> Data
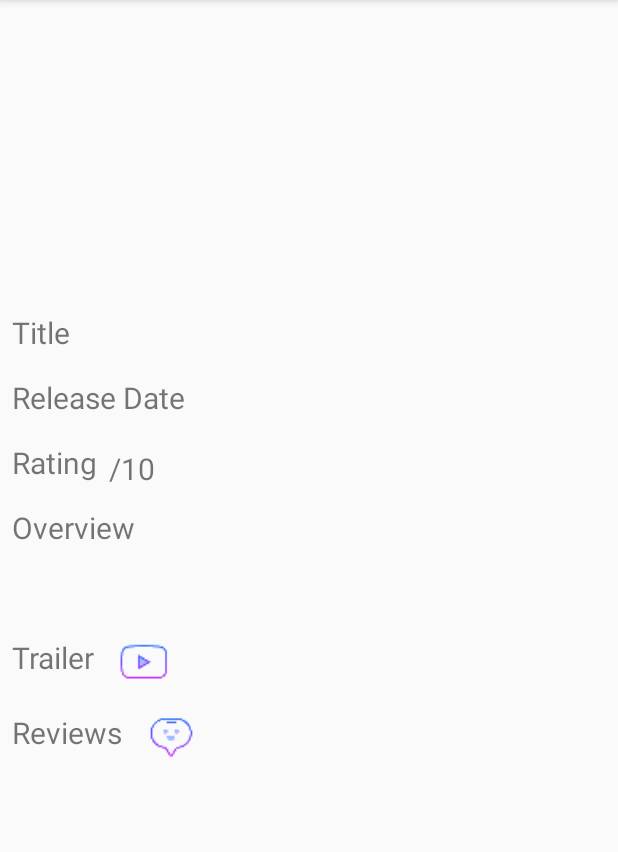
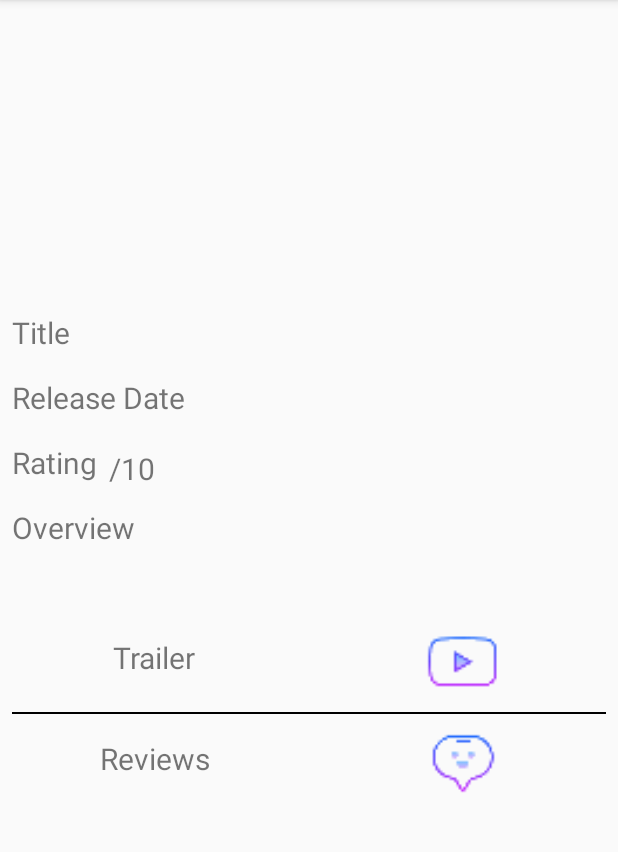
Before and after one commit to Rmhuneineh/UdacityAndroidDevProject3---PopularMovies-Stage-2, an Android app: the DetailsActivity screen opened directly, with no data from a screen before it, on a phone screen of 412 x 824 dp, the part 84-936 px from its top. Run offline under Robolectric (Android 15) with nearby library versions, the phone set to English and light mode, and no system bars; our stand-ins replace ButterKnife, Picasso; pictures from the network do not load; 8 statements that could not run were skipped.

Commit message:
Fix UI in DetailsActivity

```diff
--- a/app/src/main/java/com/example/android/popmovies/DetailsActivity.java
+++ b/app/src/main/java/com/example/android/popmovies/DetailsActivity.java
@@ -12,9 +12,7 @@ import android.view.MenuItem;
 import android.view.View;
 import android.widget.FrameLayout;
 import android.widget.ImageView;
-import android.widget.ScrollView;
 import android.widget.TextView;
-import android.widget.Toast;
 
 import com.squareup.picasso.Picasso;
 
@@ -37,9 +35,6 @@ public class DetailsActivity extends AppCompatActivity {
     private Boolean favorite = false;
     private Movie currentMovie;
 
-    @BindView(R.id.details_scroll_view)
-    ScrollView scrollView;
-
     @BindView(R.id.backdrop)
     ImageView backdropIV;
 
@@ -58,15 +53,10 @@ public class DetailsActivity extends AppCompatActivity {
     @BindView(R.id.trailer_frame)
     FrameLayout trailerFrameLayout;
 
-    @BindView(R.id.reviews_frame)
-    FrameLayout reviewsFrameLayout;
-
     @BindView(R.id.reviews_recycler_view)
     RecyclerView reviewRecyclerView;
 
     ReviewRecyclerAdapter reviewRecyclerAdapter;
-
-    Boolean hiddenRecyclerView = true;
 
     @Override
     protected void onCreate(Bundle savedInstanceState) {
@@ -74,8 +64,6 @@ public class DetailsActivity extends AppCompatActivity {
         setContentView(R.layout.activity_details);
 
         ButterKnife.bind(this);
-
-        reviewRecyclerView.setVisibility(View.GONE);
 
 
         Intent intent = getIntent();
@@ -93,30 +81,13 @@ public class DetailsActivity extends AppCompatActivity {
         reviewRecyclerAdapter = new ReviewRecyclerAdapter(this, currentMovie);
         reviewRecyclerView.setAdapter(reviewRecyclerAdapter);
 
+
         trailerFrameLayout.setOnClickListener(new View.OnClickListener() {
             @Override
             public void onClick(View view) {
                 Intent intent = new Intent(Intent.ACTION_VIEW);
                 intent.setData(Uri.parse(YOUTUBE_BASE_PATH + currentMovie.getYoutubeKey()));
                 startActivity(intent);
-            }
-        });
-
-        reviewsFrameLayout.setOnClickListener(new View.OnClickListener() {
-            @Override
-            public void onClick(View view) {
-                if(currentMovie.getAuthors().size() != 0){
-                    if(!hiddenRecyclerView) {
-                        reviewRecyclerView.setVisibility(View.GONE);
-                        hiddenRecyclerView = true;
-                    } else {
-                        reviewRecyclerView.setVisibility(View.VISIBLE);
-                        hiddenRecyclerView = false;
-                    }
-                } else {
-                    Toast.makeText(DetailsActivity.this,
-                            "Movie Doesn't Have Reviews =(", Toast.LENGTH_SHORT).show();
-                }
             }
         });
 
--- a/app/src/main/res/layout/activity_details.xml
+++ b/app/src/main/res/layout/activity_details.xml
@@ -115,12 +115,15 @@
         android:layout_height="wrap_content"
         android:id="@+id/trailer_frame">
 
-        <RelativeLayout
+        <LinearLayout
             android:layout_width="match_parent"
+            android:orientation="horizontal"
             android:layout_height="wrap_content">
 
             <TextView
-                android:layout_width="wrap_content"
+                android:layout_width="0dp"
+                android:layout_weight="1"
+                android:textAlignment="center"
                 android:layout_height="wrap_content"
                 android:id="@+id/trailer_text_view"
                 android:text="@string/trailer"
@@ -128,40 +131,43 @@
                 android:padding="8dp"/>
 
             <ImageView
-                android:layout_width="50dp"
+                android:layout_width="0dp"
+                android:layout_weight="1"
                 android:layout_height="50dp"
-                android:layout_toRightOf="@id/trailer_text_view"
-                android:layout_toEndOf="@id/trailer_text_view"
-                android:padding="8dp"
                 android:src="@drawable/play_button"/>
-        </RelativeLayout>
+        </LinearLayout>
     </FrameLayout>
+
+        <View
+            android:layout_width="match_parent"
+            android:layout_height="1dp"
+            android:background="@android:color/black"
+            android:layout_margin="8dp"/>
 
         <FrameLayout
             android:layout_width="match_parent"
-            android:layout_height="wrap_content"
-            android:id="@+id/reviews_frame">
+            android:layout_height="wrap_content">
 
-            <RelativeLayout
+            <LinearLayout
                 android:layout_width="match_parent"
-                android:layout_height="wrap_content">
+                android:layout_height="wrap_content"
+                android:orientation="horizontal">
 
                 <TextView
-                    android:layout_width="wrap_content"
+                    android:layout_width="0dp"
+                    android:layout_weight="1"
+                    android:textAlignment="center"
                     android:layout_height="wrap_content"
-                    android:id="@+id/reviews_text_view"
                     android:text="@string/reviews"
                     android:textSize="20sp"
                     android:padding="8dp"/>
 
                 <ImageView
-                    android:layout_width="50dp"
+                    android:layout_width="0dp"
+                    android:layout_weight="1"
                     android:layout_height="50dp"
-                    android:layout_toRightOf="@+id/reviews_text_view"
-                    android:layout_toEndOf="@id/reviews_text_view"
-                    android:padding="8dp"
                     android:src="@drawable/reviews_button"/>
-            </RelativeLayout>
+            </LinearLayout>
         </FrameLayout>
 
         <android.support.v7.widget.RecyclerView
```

> Assignment
Pictures don't belong in the copy. Restate all the entries exactly.

> Written reply
Before and after one commit to Rmhuneineh/UdacityAndroidDevProject3---PopularMovies-Stage-2, an Android app: the DetailsActivity screen opened directly, with no data from a screen before it, on a phone screen of 412 x 824 dp, the part 84-936 px from its top. Run offline under Robolectric (Android 15) with nearby library versions, the phone set to English and light mode, and no system bars; our stand-ins replace ButterKnife, Picasso; pictures from the network do not load; 8 statements that could not run were skipped.

Commit message:
Fix UI in DetailsActivity

```diff
--- a/app/src/main/java/com/example/android/popmovies/DetailsActivity.java
+++ b/app/src/main/java/com/example/android/popmovies/DetailsActivity.java
@@ -12,9 +12,7 @@ import android.view.MenuItem;
 import android.view.View;
 import android.widget.FrameLayout;
 import android.widget.ImageView;
-import android.widget.ScrollView;
 import android.widget.TextView;
-import android.widget.Toast;
 
 import com.squareup.picasso.Picasso;
 
@@ -37,9 +35,6 @@ public class DetailsActivity extends AppCompatActivity {
     private Boolean favorite = false;
     private Movie currentMovie;
 
-    @BindView(R.id.details_scroll_view)
-    ScrollView scrollView;
-
     @BindView(R.id.backdrop)
     ImageView backdropIV;
 
@@ -58,15 +53,10 @@ public class DetailsActivity extends AppCompatActivity {
     @BindView(R.id.trailer_frame)
     FrameLayout trailerFrameLayout;
 
-    @BindView(R.id.reviews_frame)
-    FrameLayout reviewsFrameLayout;
-
     @BindView(R.id.reviews_recycler_view)
     RecyclerView reviewRecyclerView;
 
     ReviewRecyclerAdapter reviewRecyclerAdapter;
-
-    Boolean hiddenRecyclerView = true;
 
     @Override
     protected void onCreate(Bundle savedInstanceState) {
@@ -74,8 +64,6 @@ public class DetailsActivity extends AppCompatActivity {
         setContentView(R.layout.activity_details);
 
         ButterKnife.bind(this);
-
-        reviewRecyclerView.setVisibility(View.GONE);
 
 
         Intent intent = getIntent();
@@ -93,30 +81,13 @@ public class DetailsActivity extends AppCompatActivity {
         reviewRecyclerAdapter = new ReviewRecyclerAdapter(this, currentMovie);
         reviewRecyclerView.setAdapter(reviewRecyclerAdapter);
 
+
         trailerFrameLayout.setOnClickListener(new View.OnClickListener() {
             @Override
             public void onClick(View view) {
                 Intent intent = new Intent(Intent.ACTION_VIEW);
                 intent.setData(Uri.parse(YOUTUBE_BASE_PATH + currentMovie.getYoutubeKey()));
                 startActivity(intent);
-            }
-        });
-
-        reviewsFrameLayout.setOnClickListener(new View.OnClickListener() {
-            @Override
-            public void onClick(View view) {
-                if(currentMovie.getAuthors().size() != 0){
-                    if(!hiddenRecyclerView) {
-                        reviewRecyclerView.setVisibility(View.GONE);
-                        hiddenRecyclerView = true;
-                    } else {
-                        reviewRecyclerView.setVisibility(View.VISIBLE);
-                        hiddenRecyclerView = false;
-                    }
-                } else {
-                    Toast.makeText(DetailsActivity.this,
-                            "Movie Doesn't Have Reviews =(", Toast.LENGTH_SHORT).show();
-                }
             }
         });
 
--- a/app/src/main/res/layout/activity_details.xml
+++ b/app/src/main/res/layout/activity_details.xml
@@ -115,12 +115,15 @@
         android:layout_height="wrap_content"
         android:id="@+id/trailer_frame">
 
-        <RelativeLayout
+        <LinearLayout
             android:layout_width="match_parent"
+            android:orientation="horizontal"
             android:layout_height="wrap_content">
 
             <TextView
-                android:layout_width="wrap_content"
+                android:layout_width="0dp"
+                android:layout_weight="1"
+                android:textAlignment="center"
                 android:layout_height="wrap_content"
                 android:id="@+id/trailer_text_view"
                 android:text="@string/trailer"
@@ -128,40 +131,43 @@
                 android:padding="8dp"/>
 
             <ImageView
-                android:layout_width="50dp"
+                android:layout_width="0dp"
+                android:layout_weight="1"
                 android:layout_height="50dp"
-                android:layout_toRightOf="@id/trailer_text_view"
-                android:layout_toEndOf="@id/trailer_text_view"
-                android:padding="8dp"
                 android:src="@drawable/play_button"/>
-        </RelativeLayout>
+        </LinearLayout>
     </FrameLayout>
+
+        <View
+            android:layout_width="match_parent"
+            android:layout_height="1dp"
+            android:background="@android:color/black"
+            android:layout_margin="8dp"/>
 
         <FrameLayout
             android:layout_width="match_parent"
-            android:layout_height="wrap_content"
-            android:id="@+id/reviews_frame">
+            android:layout_height="wrap_content">
 
-            <RelativeLayout
+            <LinearLayout
                 android:layout_width="match_parent"
-                android:layout_height="wrap_content">
+                android:layout_height="wrap_content"
+                android:orientation="horizontal">
 
                 <TextView
-                    android:layout_width="wrap_content"
+                    android:layout_width="0dp"
+                    android:layout_weight="1"
+                    android:textAlignment="center"
                     android:layout_height="wrap_content"
-                    android:id="@+id/reviews_text_view"
                     android:text="@string/reviews"
                     android:textSize="20sp"
                     android:padding="8dp"/>
 
                 <ImageView
-                    android:layout_width="50dp"
+                    android:layout_width="0dp"
+                    android:layout_weight="1"
                     android:layout_height="50dp"
-                    android:layout_toRightOf="@+id/reviews_text_view"
-                    android:layout_toEndOf="@id/reviews_text_view"
-                    android:padding="8dp"
                     android:src="@drawable/reviews_button"/>
-            </RelativeLayout>
+            </LinearLayout>
         </FrameLayout>
 
         <android.support.v7.widget.RecyclerView
```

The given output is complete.